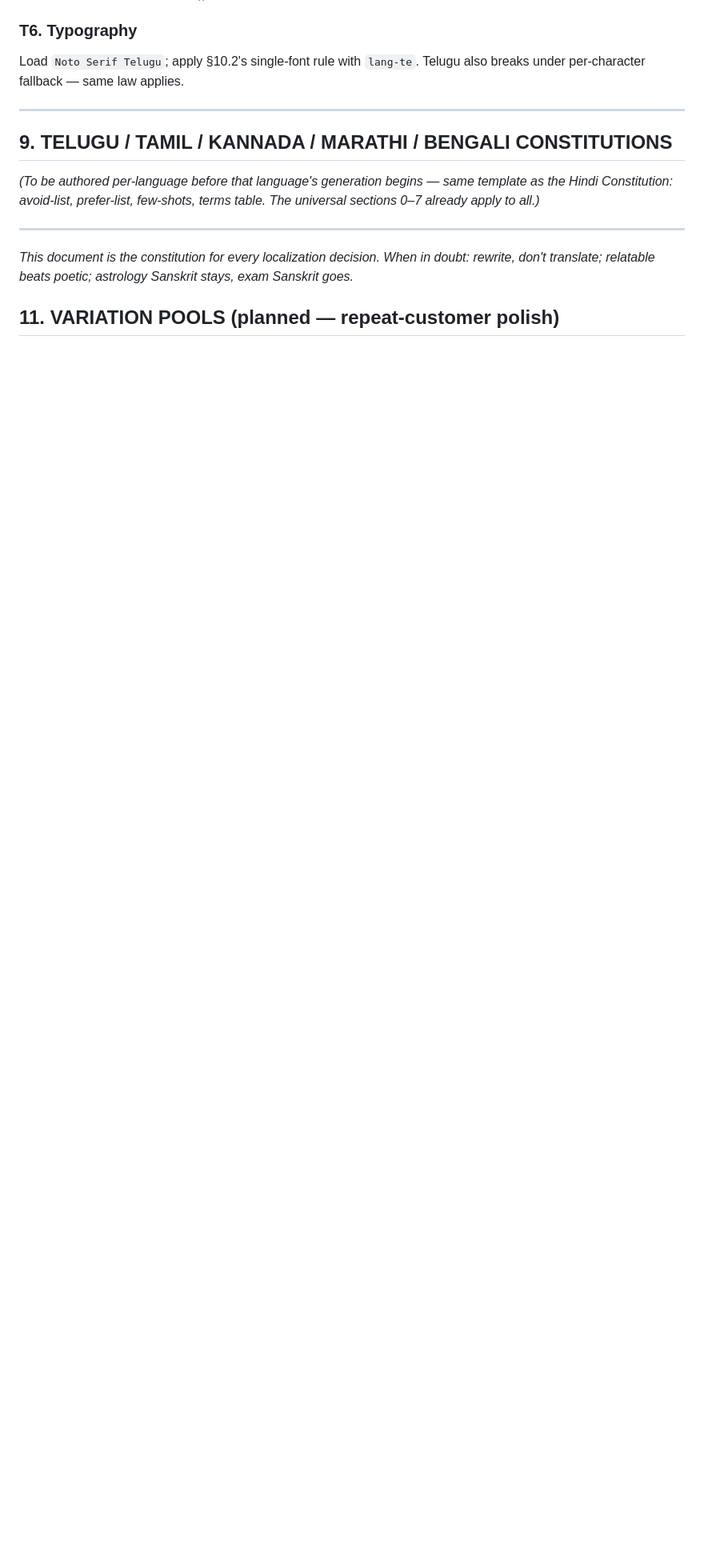
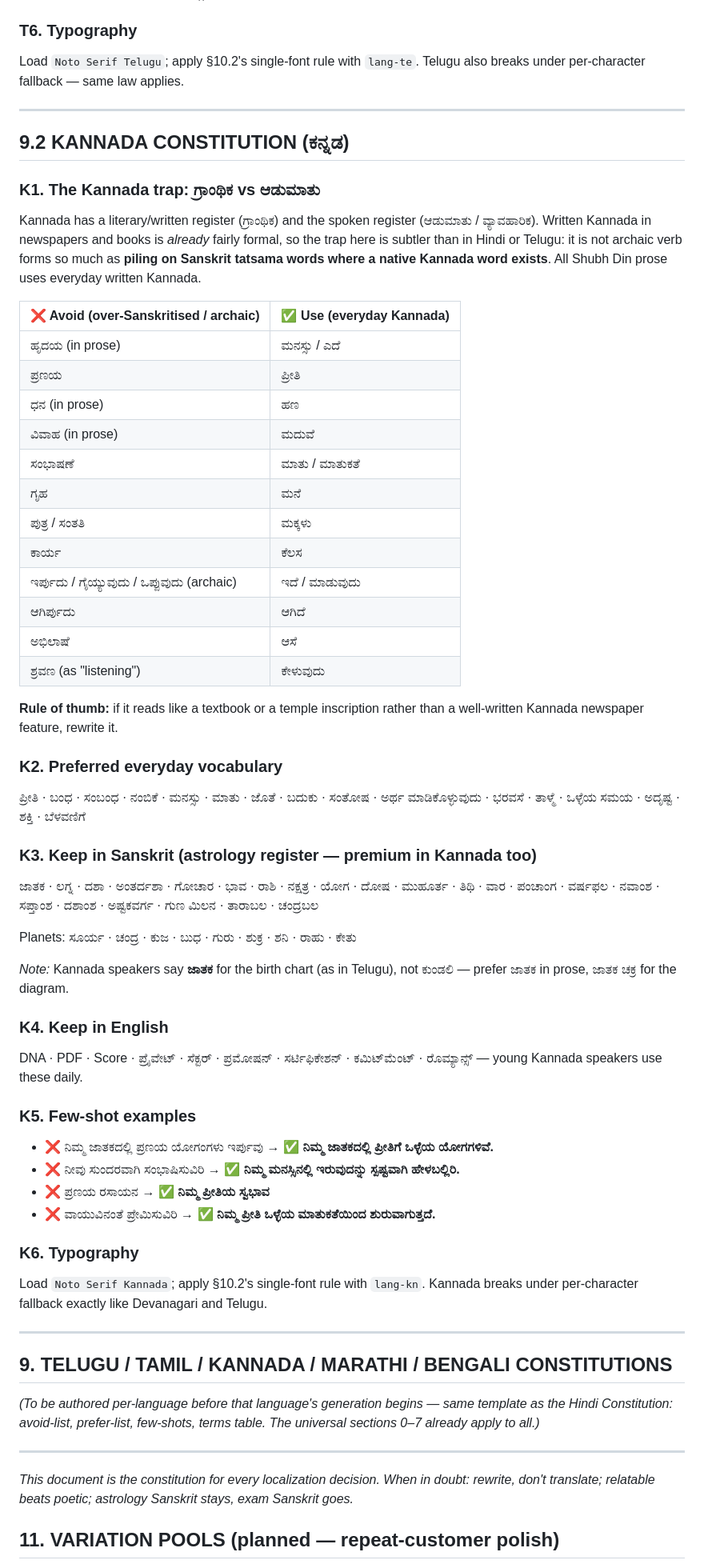
Before and after one commit to rankirokz-prog/shubhdin, a Markdown page: localization/SHUBHDIN-LANGUAGE-BIBLE.md, the part around one of its changes. Shown at 80% size. Rendered like a GitHub page; blank space fills up the shorter version.

```diff
--- a/localization/SHUBHDIN-LANGUAGE-BIBLE.md
+++ b/localization/SHUBHDIN-LANGUAGE-BIBLE.md
@@ -376,6 +378,69 @@ Telugu also breaks under per-character fallback — same law applies.
 
 ---
 
+## 9.2 KANNADA CONSTITUTION (ಕನ್ನಡ)
+
+### K1. The Kannada trap: ಗ್ರಾಂಥಿಕ vs ಆಡುಮಾತು
+
+Kannada has a literary/written register (ಗ್ರಾಂಥಿಕ) and the spoken register
+(ಆಡುಮಾತು / ವ್ಯಾವಹಾರಿಕ). Written Kannada in newspapers and books is *already*
+fairly formal, so the trap here is subtler than in Hindi or Telugu: it is not
+archaic verb forms so much as **piling on Sanskrit tatsama words where a native
+Kannada word exists**. All Shubh Din prose uses everyday written Kannada.
+
+| ❌ Avoid (over-Sanskritised / archaic) | ✅ Use (everyday Kannada) |
+|---|---|
+| ಹೃದಯ (in prose) | ಮನಸ್ಸು / ಎದೆ |
+| ಪ್ರಣಯ | ಪ್ರೀತಿ |
+| ಧನ (in prose) | ಹಣ |
+| ವಿವಾಹ (in prose) | ಮದುವೆ |
+| ಸಂಭಾಷಣೆ | ಮಾತು / ಮಾತುಕತೆ |
+| ಗೃಹ | ಮನೆ |
+| ಪುತ್ರ / ಸಂತತಿ | ಮಕ್ಕಳು |
+| ಕಾರ್ಯ | ಕೆಲಸ |
+| ಇರ್ಪುದು / ಗೈಯ್ಯುವುದು / ಒಪ್ಪುವುದು (archaic) | ಇದೆ / ಮಾಡುವುದು |
+| ಆಗಿರ್ಪುದು | ಆಗಿದೆ |
+| ಅಭಿಲಾಷೆ | ಆಸೆ |
+| ಶ್ರವಣ (as "listening") | ಕೇಳುವುದು |
+
+**Rule of thumb:** if it reads like a textbook or a temple inscription rather
+than a well-written Kannada newspaper feature, rewrite it.
+
+### K2. Preferred everyday vocabulary
+
+ಪ್ರೀತಿ · ಬಂಧ · ಸಂಬಂಧ · ನಂಬಿಕೆ · ಮನಸ್ಸು · ಮಾತು · ಜೊತೆ · ಬದುಕು · ಸಂತೋಷ ·
+ಅರ್ಥ ಮಾಡಿಕೊಳ್ಳುವುದು · ಭರವಸೆ · ತಾಳ್ಮೆ · ಒಳ್ಳೆಯ ಸಮಯ · ಅದೃಷ್ಟ · ಶಕ್ತಿ · ಬೆಳವಣಿಗೆ
+
+### K3. Keep in Sanskrit (astrology register — premium in Kannada too)
+
+ಜಾತಕ · ಲಗ್ನ · ದಶಾ · ಅಂತರ್ದಶಾ · ಗೋಚಾರ · ಭಾವ · ರಾಶಿ · ನಕ್ಷತ್ರ · ಯೋಗ · ದೋಷ ·
+ಮುಹೂರ್ತ · ತಿಥಿ · ವಾರ · ಪಂಚಾಂಗ · ವರ್ಷಫಲ · ನವಾಂಶ · ಸಪ್ತಾಂಶ · ದಶಾಂಶ ·
+ಅಷ್ಟಕವರ್ಗ · ಗುಣ ಮಿಲನ · ತಾರಾಬಲ · ಚಂದ್ರಬಲ
+
+Planets: ಸೂರ್ಯ · ಚಂದ್ರ · ಕುಜ · ಬುಧ · ಗುರು · ಶುಕ್ರ · ಶನಿ · ರಾಹು · ಕೇತು
+
+*Note:* Kannada speakers say **ಜಾತಕ** for the birth chart (as in Telugu), not
+ಕುಂಡಲಿ — prefer ಜಾತಕ in prose, ಜಾತಕ ಚಕ್ರ for the diagram.
+
+### K4. Keep in English
+
+DNA · PDF · Score · ಪ್ರೈವೇಟ್ · ಸೆಕ್ಟರ್ · ಪ್ರಮೋಷನ್ · ಸರ್ಟಿಫಿಕೇಶನ್ ·
+ಕಮಿಟ್‌ಮೆಂಟ್ · ರೊಮ್ಯಾನ್ಸ್ — young Kannada speakers use these daily.
+
+### K5. Few-shot examples
+
+- ❌ ನಿಮ್ಮ ಜಾತಕದಲ್ಲಿ ಪ್ರಣಯ ಯೋಗಂಗಳು ಇರ್ಪುವು → ✅ **ನಿಮ್ಮ ಜಾತಕದಲ್ಲಿ ಪ್ರೀತಿಗೆ ಒಳ್ಳೆಯ ಯೋಗಗಳಿವೆ.**
+- ❌ ನೀವು ಸುಂದರವಾಗಿ ಸಂಭಾಷಿಸುವಿರಿ → ✅ **ನಿಮ್ಮ ಮನಸ್ಸಿನಲ್ಲಿ ಇರುವುದನ್ನು ಸ್ಪಷ್ಟವಾಗಿ ಹೇಳಬಲ್ಲಿರಿ.**
+- ❌ ಪ್ರಣಯ ರಸಾಯನ → ✅ **ನಿಮ್ಮ ಪ್ರೀತಿಯ ಸ್ವಭಾವ**
+- ❌ ವಾಯುವಿನಂತೆ ಪ್ರೇಮಿಸುವಿರಿ → ✅ **ನಿಮ್ಮ ಪ್ರೀತಿ ಒಳ್ಳೆಯ ಮಾತುಕತೆಯಿಂದ ಶುರುವಾಗುತ್ತದೆ.**
+
+### K6. Typography
+
+Load `Noto Serif Kannada`; apply §10.2's single-font rule with `lang-kn`.
+Kannada breaks under per-character fallback exactly like Devanagari and Telugu.
+
+---
+
 ## 9. TELUGU / TAMIL / KANNADA / MARATHI / BENGALI CONSTITUTIONS
 
 *(To be authored per-language before that language's generation begins — same
```
Also changed, not shown: other parts of localization/SHUBHDIN-LANGUAGE-BIBLE.md (+36 -1 lines).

=====

■ EXERCISE ■
All of the data above needs to be retyped exactly, with the pictures removed.

■ RESPONSE TO THIS EXERCISE ■
Before and after one commit to rankirokz-prog/shubhdin, a Markdown page: localization/SHUBHDIN-LANGUAGE-BIBLE.md, the part around one of its changes. Shown at 80% size. Rendered like a GitHub page; blank space fills up the shorter version.

```diff
--- a/localization/SHUBHDIN-LANGUAGE-BIBLE.md
+++ b/localization/SHUBHDIN-LANGUAGE-BIBLE.md
@@ -376,6 +378,69 @@ Telugu also breaks under per-character fallback — same law applies.
 
 ---
 
+## 9.2 KANNADA CONSTITUTION (ಕನ್ನಡ)
+
+### K1. The Kannada trap: ಗ್ರಾಂಥಿಕ vs ಆಡುಮಾತು
+
+Kannada has a literary/written register (ಗ್ರಾಂಥಿಕ) and the spoken register
+(ಆಡುಮಾತು / ವ್ಯಾವಹಾರಿಕ). Written Kannada in newspapers and books is *already*
+fairly formal, so the trap here is subtler than in Hindi or Telugu: it is not
+archaic verb forms so much as **piling on Sanskrit tatsama words where a native
+Kannada word exists**. All Shubh Din prose uses everyday written Kannada.
+
+| ❌ Avoid (over-Sanskritised / archaic) | ✅ Use (everyday Kannada) |
+|---|---|
+| ಹೃದಯ (in prose) | ಮನಸ್ಸು / ಎದೆ |
+| ಪ್ರಣಯ | ಪ್ರೀತಿ |
+| ಧನ (in prose) | ಹಣ |
+| ವಿವಾಹ (in prose) | ಮದುವೆ |
+| ಸಂಭಾಷಣೆ | ಮಾತು / ಮಾತುಕತೆ |
+| ಗೃಹ | ಮನೆ |
+| ಪುತ್ರ / ಸಂತತಿ | ಮಕ್ಕಳು |
+| ಕಾರ್ಯ | ಕೆಲಸ |
+| ಇರ್ಪುದು / ಗೈಯ್ಯುವುದು / ಒಪ್ಪುವುದು (archaic) | ಇದೆ / ಮಾಡುವುದು |
+| ಆಗಿರ್ಪುದು | ಆಗಿದೆ |
+| ಅಭಿಲಾಷೆ | ಆಸೆ |
+| ಶ್ರವಣ (as "listening") | ಕೇಳುವುದು |
+
+**Rule of thumb:** if it reads like a textbook or a temple inscription rather
+than a well-written Kannada newspaper feature, rewrite it.
+
+### K2. Preferred everyday vocabulary
+
+ಪ್ರೀತಿ · ಬಂಧ · ಸಂಬಂಧ · ನಂಬಿಕೆ · ಮನಸ್ಸು · ಮಾತು · ಜೊತೆ · ಬದುಕು · ಸಂತೋಷ ·
+ಅರ್ಥ ಮಾಡಿಕೊಳ್ಳುವುದು · ಭರವಸೆ · ತಾಳ್ಮೆ · ಒಳ್ಳೆಯ ಸಮಯ · ಅದೃಷ್ಟ · ಶಕ್ತಿ · ಬೆಳವಣಿಗೆ
+
+### K3. Keep in Sanskrit (astrology register — premium in Kannada too)
+
+ಜಾತಕ · ಲಗ್ನ · ದಶಾ · ಅಂತರ್ದಶಾ · ಗೋಚಾರ · ಭಾವ · ರಾಶಿ · ನಕ್ಷತ್ರ · ಯೋಗ · ದೋಷ ·
+ಮುಹೂರ್ತ · ತಿಥಿ · ವಾರ · ಪಂಚಾಂಗ · ವರ್ಷಫಲ · ನವಾಂಶ · ಸಪ್ತಾಂಶ · ದಶಾಂಶ ·
+ಅಷ್ಟಕವರ್ಗ · ಗುಣ ಮಿಲನ · ತಾರಾಬಲ · ಚಂದ್ರಬಲ
+
+Planets: ಸೂರ್ಯ · ಚಂದ್ರ · ಕುಜ · ಬುಧ · ಗುರು · ಶುಕ್ರ · ಶನಿ · ರಾಹು · ಕೇತು
+
+*Note:* Kannada speakers say **ಜಾತಕ** for the birth chart (as in Telugu), not
+ಕುಂಡಲಿ — prefer ಜಾತಕ in prose, ಜಾತಕ ಚಕ್ರ for the diagram.
+
+### K4. Keep in English
+
+DNA · PDF · Score · ಪ್ರೈವೇಟ್ · ಸೆಕ್ಟರ್ · ಪ್ರಮೋಷನ್ · ಸರ್ಟಿಫಿಕೇಶನ್ ·
+ಕಮಿಟ್‌ಮೆಂಟ್ · ರೊಮ್ಯಾನ್ಸ್ — young Kannada speakers use these daily.
+
+### K5. Few-shot examples
+
+- ❌ ನಿಮ್ಮ ಜಾತಕದಲ್ಲಿ ಪ್ರಣಯ ಯೋಗಂಗಳು ಇರ್ಪುವು → ✅ **ನಿಮ್ಮ ಜಾತಕದಲ್ಲಿ ಪ್ರೀತಿಗೆ ಒಳ್ಳೆಯ ಯೋಗಗಳಿವೆ.**
+- ❌ ನೀವು ಸುಂದರವಾಗಿ ಸಂಭಾಷಿಸುವಿರಿ → ✅ **ನಿಮ್ಮ ಮನಸ್ಸಿನಲ್ಲಿ ಇರುವುದನ್ನು ಸ್ಪಷ್ಟವಾಗಿ ಹೇಳಬಲ್ಲಿರಿ.**
+- ❌ ಪ್ರಣಯ ರಸಾಯನ → ✅ **ನಿಮ್ಮ ಪ್ರೀತಿಯ ಸ್ವಭಾವ**
+- ❌ ವಾಯುವಿನಂತೆ ಪ್ರೇಮಿಸುವಿರಿ → ✅ **ನಿಮ್ಮ ಪ್ರೀತಿ ಒಳ್ಳೆಯ ಮಾತುಕತೆಯಿಂದ ಶುರುವಾಗುತ್ತದೆ.**
+
+### K6. Typography
+
+Load `Noto Serif Kannada`; apply §10.2's single-font rule with `lang-kn`.
+Kannada breaks under per-character fallback exactly like Devanagari and Telugu.
+
+---
+
 ## 9. TELUGU / TAMIL / KANNADA / MARATHI / BENGALI CONSTITUTIONS
 
 *(To be authored per-language before that language's generation begins — same
```
Also changed, not shown: other parts of localization/SHUBHDIN-LANGUAGE-BIBLE.md (+36 -1 lines).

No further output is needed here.